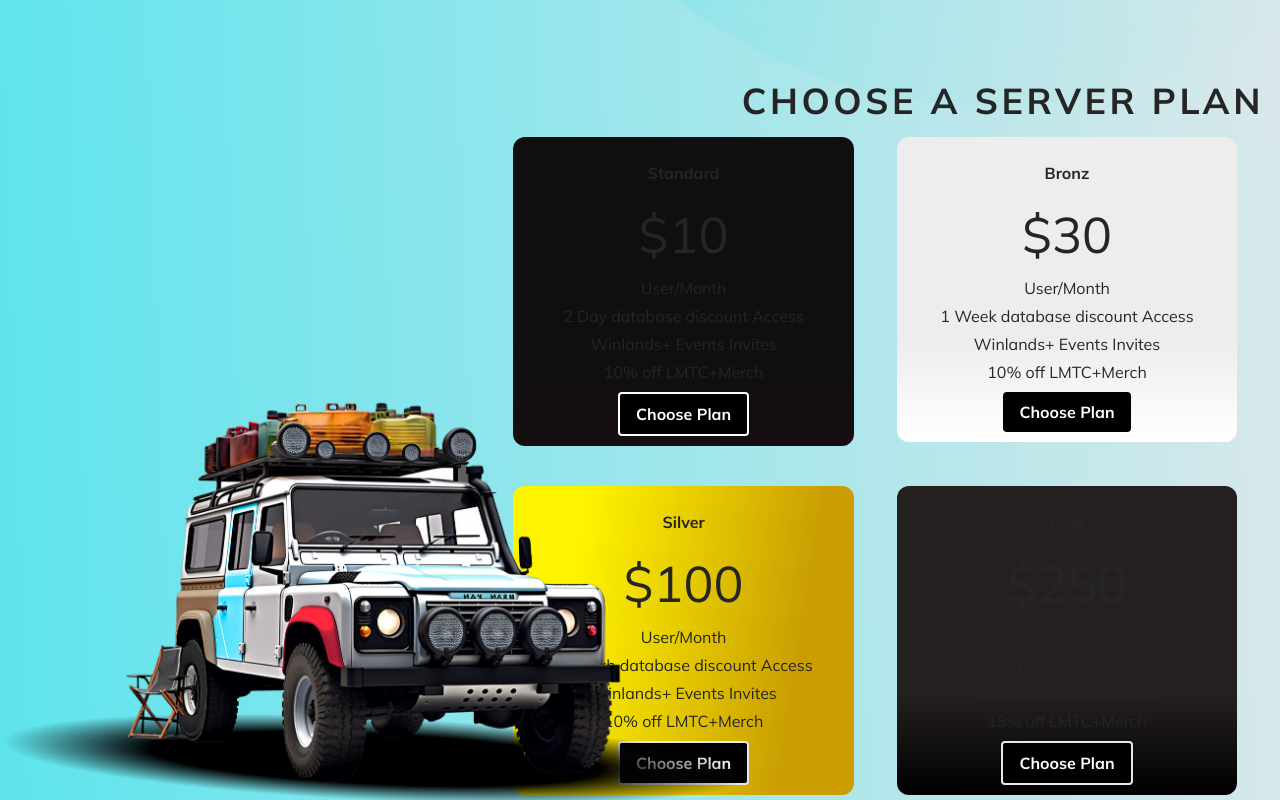
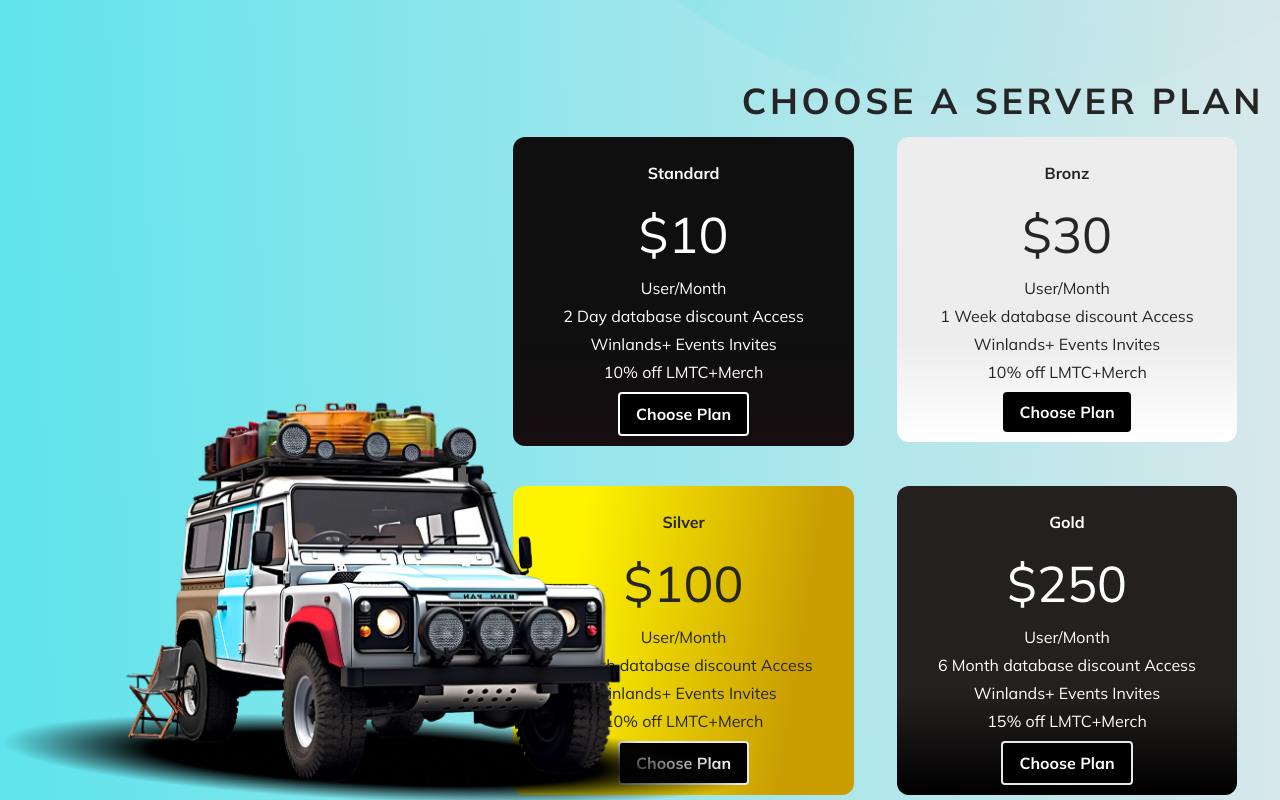
Before and after one commit to Cameron933/winlads-client, a React (Vite) app: page / in a window 1280 px wide. Shown: the part 3160-3960 px from the top of the page. Built offline with nearby package versions, Linux system fonts and the light colour scheme.

Commit message:
update styling

```diff
--- a/src/components/fifthpage/Fifthpage.jsx
+++ b/src/components/fifthpage/Fifthpage.jsx
@@ -43,7 +43,7 @@ function Fifthpage() {
               className="lg:grid grid-cols-2 gap-y-10 relative"
               style={{ zIndex: "2" }}
             >
-              <div className="p-0 mb-2 lg:mb-0" style={{ background: "" }}>
+              <div className="p-0 mb-2 lg:mb-0 text-white" style={{ background: "" }}>
                 <div
                   className="flex allcolor-white flex-col justify-center items-center rounded-xl m-auto transition duration-700 hover:scale-105 lg:mr-0"
                   style={{
@@ -137,7 +137,7 @@ function Fifthpage() {
                   bg="linear-gradient(99deg, #46ED43 19.06%, #0D9D01 80.34%)"
                 /> */}
               </div>
-              <div className="p-0 mb-2 lg:mb-0" style={{ background: "" }}>
+              <div className="p-0 mb-2 lg:mb-0 text-white" style={{ background: "" }}>
                 <Plancard
 
                   price="$250"
```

▸ Brief
Say, as a bare number, how many lines in the entries above include the string "components".

▸ Exercise solution
2